ENDependence Center of Northern Virginia, Inc. (ECNV) - Empowering People to Live Independently.

Travel Training

ECNV Travel Trainer Rick LuckettJust what exactly is independent living? It means different things to everyone. No matter your definition of independent living, it will almost always involve the individual being in various locations at various times for various reasons.

Everyone, people with disabilities and without, needs to travel at times: to work, to do errands, to have fun, to have a social life, and for many other reasons. The Washington Metropolitan area is an area that is fortunate to have a great public transit system. That is one reason ECNV is proud to have a Travel Training Program. It has been in place since 2010 and is sponsored by the Washington Metropolitan Area Transit Authority (WMATA).

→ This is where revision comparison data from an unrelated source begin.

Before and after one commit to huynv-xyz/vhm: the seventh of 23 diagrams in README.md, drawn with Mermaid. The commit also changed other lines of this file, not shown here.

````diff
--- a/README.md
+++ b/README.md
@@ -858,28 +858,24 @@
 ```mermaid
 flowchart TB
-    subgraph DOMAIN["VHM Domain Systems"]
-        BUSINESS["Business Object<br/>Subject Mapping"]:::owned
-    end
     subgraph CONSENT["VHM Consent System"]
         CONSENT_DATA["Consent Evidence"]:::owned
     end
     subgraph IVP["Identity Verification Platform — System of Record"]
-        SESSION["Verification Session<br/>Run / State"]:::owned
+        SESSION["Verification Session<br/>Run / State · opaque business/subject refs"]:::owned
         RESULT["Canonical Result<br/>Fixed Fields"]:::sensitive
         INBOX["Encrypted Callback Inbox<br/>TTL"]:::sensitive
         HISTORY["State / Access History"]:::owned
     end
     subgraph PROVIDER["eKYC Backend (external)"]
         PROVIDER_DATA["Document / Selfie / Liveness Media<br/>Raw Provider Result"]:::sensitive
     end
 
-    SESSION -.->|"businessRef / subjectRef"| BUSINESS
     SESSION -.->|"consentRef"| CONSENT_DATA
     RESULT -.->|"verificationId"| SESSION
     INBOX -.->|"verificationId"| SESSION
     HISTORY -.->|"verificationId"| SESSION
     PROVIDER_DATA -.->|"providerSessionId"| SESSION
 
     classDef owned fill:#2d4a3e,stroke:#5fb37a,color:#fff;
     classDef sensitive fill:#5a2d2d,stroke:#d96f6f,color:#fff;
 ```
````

The ECNV Travel Training Program is for people with disabilities and/or older adults who want to learn to travel independently using public transportation in the Washington Metropolitan area. It is a multi-day, comprehensive, individualized program and trainees learn various travel skills that will enable them to utilize transportation.
Travel Trainers will work with you individually until you are confident and proficient in your travel skills and you feel comfortable that you have learned the best transit routes to travel to the places you want to go in the area.

The ECNV Travel Training Program has two full-time Travel Trainers. Rick Luckett who can be reached at 703-525-3268 (office), 703-835-4265 (cell), or rickl@ecnv.org and Selvin Garcia who can be reached at 703-525-3268 (office), 703-835-3907 (cell), or selving@ecnv.org (Selvin is fluent en Español and English) and you can get in touch with either of them to start the Travel Training process.

ECNV Travel Trainer Selvin GarciaThey will set up an appointment to come out to your house or to a place of your choosing to discuss your travel skills and goals; then starting from your first appointment, the actual Travel Training will last until you are able to travel safely and independently to your destination.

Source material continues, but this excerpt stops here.